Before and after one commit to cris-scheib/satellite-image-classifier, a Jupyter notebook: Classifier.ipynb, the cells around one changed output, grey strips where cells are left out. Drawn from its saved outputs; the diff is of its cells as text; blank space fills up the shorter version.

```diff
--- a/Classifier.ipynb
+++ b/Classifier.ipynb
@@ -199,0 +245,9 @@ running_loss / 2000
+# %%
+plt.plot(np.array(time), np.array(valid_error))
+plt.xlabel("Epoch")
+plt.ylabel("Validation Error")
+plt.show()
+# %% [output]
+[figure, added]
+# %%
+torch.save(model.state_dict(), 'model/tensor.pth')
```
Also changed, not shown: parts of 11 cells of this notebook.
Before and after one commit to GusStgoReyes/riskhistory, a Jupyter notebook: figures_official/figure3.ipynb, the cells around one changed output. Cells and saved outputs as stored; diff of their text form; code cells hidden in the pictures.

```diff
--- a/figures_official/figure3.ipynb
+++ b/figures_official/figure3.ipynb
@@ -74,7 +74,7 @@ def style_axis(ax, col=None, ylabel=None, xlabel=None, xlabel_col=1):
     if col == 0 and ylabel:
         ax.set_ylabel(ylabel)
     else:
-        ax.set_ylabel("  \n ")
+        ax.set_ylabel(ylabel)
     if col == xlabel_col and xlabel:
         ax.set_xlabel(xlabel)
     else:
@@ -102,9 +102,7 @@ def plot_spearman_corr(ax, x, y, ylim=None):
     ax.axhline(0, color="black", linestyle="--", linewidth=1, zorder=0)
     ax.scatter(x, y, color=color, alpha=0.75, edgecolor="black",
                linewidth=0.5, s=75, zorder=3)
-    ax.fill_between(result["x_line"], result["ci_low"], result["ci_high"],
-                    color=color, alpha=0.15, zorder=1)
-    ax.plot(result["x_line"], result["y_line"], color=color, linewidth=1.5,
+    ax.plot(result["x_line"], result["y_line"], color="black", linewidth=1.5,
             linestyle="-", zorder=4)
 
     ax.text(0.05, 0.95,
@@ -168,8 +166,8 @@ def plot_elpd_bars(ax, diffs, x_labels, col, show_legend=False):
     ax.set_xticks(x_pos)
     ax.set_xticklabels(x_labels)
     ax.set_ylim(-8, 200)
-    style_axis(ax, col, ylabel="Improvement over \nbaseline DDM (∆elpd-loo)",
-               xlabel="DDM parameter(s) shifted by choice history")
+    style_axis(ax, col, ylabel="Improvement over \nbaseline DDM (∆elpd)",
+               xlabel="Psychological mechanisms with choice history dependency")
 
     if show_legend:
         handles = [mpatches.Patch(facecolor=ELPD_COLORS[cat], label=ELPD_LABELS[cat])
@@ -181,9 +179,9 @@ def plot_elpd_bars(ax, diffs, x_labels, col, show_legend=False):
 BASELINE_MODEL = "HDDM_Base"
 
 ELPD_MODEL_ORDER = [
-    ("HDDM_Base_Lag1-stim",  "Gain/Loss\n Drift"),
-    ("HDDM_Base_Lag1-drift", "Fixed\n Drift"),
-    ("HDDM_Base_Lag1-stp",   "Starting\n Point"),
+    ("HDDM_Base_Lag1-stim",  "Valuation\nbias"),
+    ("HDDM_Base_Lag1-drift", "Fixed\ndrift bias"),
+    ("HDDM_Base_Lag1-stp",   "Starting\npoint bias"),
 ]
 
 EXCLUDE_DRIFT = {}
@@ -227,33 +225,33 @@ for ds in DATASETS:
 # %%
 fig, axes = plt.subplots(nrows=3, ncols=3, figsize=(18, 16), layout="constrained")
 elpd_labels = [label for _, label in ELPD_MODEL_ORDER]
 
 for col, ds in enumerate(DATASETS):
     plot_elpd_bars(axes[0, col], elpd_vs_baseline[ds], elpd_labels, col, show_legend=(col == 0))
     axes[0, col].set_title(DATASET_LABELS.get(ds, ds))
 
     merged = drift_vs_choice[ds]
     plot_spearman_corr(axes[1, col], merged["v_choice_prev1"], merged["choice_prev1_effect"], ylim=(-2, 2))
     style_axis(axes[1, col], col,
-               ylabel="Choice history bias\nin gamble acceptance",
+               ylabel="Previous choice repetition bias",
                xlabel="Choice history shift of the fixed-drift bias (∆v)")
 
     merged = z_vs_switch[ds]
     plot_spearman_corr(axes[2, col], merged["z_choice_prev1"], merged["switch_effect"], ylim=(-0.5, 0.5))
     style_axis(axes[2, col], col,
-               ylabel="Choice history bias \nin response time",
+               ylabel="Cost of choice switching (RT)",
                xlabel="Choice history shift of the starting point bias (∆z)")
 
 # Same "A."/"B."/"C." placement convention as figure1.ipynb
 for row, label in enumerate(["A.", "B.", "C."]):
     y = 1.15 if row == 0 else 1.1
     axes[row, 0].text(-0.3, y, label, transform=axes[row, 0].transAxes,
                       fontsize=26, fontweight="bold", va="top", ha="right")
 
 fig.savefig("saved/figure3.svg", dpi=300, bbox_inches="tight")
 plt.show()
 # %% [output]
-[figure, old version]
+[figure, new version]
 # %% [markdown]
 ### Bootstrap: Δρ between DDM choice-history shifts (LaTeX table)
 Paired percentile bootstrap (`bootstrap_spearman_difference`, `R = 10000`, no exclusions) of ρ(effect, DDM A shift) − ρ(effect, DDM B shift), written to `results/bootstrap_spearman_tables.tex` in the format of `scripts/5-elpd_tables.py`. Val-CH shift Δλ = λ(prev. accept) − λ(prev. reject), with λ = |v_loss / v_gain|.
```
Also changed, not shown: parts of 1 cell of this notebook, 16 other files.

YOUR GOAL.
Without changing anything, repeat every record above.

SOLVED PROBLEM.
Before and after one commit to cris-scheib/satellite-image-classifier, a Jupyter notebook: Classifier.ipynb, the cells around one changed output, grey strips where cells are left out. Drawn from its saved outputs; the diff is of its cells as text; blank space fills up the shorter version.

```diff
--- a/Classifier.ipynb
+++ b/Classifier.ipynb
@@ -199,0 +245,9 @@ running_loss / 2000
+# %%
+plt.plot(np.array(time), np.array(valid_error))
+plt.xlabel("Epoch")
+plt.ylabel("Validation Error")
+plt.show()
+# %% [output]
+[figure, added]
+# %%
+torch.save(model.state_dict(), 'model/tensor.pth')
```
Also changed, not shown: parts of 11 cells of this notebook.
Before and after one commit to GusStgoReyes/riskhistory, a Jupyter notebook: figures_official/figure3.ipynb, the cells around one changed output. Cells and saved outputs as stored; diff of their text form; code cells hidden in the pictures.

```diff
--- a/figures_official/figure3.ipynb
+++ b/figures_official/figure3.ipynb
@@ -74,7 +74,7 @@ def style_axis(ax, col=None, ylabel=None, xlabel=None, xlabel_col=1):
     if col == 0 and ylabel:
         ax.set_ylabel(ylabel)
     else:
-        ax.set_ylabel("  \n ")
+        ax.set_ylabel(ylabel)
     if col == xlabel_col and xlabel:
         ax.set_xlabel(xlabel)
     else:
@@ -102,9 +102,7 @@ def plot_spearman_corr(ax, x, y, ylim=None):
     ax.axhline(0, color="black", linestyle="--", linewidth=1, zorder=0)
     ax.scatter(x, y, color=color, alpha=0.75, edgecolor="black",
                linewidth=0.5, s=75, zorder=3)
-    ax.fill_between(result["x_line"], result["ci_low"], result["ci_high"],
-                    color=color, alpha=0.15, zorder=1)
-    ax.plot(result["x_line"], result["y_line"], color=color, linewidth=1.5,
+    ax.plot(result["x_line"], result["y_line"], color="black", linewidth=1.5,
             linestyle="-", zorder=4)
 
     ax.text(0.05, 0.95,
@@ -168,8 +166,8 @@ def plot_elpd_bars(ax, diffs, x_labels, col, show_legend=False):
     ax.set_xticks(x_pos)
     ax.set_xticklabels(x_labels)
     ax.set_ylim(-8, 200)
-    style_axis(ax, col, ylabel="Improvement over \nbaseline DDM (∆elpd-loo)",
-               xlabel="DDM parameter(s) shifted by choice history")
+    style_axis(ax, col, ylabel="Improvement over \nbaseline DDM (∆elpd)",
+               xlabel="Psychological mechanisms with choice history dependency")
 
     if show_legend:
         handles = [mpatches.Patch(facecolor=ELPD_COLORS[cat], label=ELPD_LABELS[cat])
@@ -181,9 +179,9 @@ def plot_elpd_bars(ax, diffs, x_labels, col, show_legend=False):
 BASELINE_MODEL = "HDDM_Base"
 
 ELPD_MODEL_ORDER = [
-    ("HDDM_Base_Lag1-stim",  "Gain/Loss\n Drift"),
-    ("HDDM_Base_Lag1-drift", "Fixed\n Drift"),
-    ("HDDM_Base_Lag1-stp",   "Starting\n Point"),
+    ("HDDM_Base_Lag1-stim",  "Valuation\nbias"),
+    ("HDDM_Base_Lag1-drift", "Fixed\ndrift bias"),
+    ("HDDM_Base_Lag1-stp",   "Starting\npoint bias"),
 ]
 
 EXCLUDE_DRIFT = {}
@@ -227,33 +225,33 @@ for ds in DATASETS:
 # %%
 fig, axes = plt.subplots(nrows=3, ncols=3, figsize=(18, 16), layout="constrained")
 elpd_labels = [label for _, label in ELPD_MODEL_ORDER]
 
 for col, ds in enumerate(DATASETS):
     plot_elpd_bars(axes[0, col], elpd_vs_baseline[ds], elpd_labels, col, show_legend=(col == 0))
     axes[0, col].set_title(DATASET_LABELS.get(ds, ds))
 
     merged = drift_vs_choice[ds]
     plot_spearman_corr(axes[1, col], merged["v_choice_prev1"], merged["choice_prev1_effect"], ylim=(-2, 2))
     style_axis(axes[1, col], col,
-               ylabel="Choice history bias\nin gamble acceptance",
+               ylabel="Previous choice repetition bias",
                xlabel="Choice history shift of the fixed-drift bias (∆v)")
 
     merged = z_vs_switch[ds]
     plot_spearman_corr(axes[2, col], merged["z_choice_prev1"], merged["switch_effect"], ylim=(-0.5, 0.5))
     style_axis(axes[2, col], col,
-               ylabel="Choice history bias \nin response time",
+               ylabel="Cost of choice switching (RT)",
                xlabel="Choice history shift of the starting point bias (∆z)")
 
 # Same "A."/"B."/"C." placement convention as figure1.ipynb
 for row, label in enumerate(["A.", "B.", "C."]):
     y = 1.15 if row == 0 else 1.1
     axes[row, 0].text(-0.3, y, label, transform=axes[row, 0].transAxes,
                       fontsize=26, fontweight="bold", va="top", ha="right")
 
 fig.savefig("saved/figure3.svg", dpi=300, bbox_inches="tight")
 plt.show()
 # %% [output]
-[figure, old version]
+[figure, new version]
 # %% [markdown]
 ### Bootstrap: Δρ between DDM choice-history shifts (LaTeX table)
 Paired percentile bootstrap (`bootstrap_spearman_difference`, `R = 10000`, no exclusions) of ρ(effect, DDM A shift) − ρ(effect, DDM B shift), written to `results/bootstrap_spearman_tables.tex` in the format of `scripts/5-elpd_tables.py`. Val-CH shift Δλ = λ(prev. accept) − λ(prev. reject), with λ = |v_loss / v_gain|.
```
Also changed, not shown: parts of 1 cell of this notebook, 16 other files.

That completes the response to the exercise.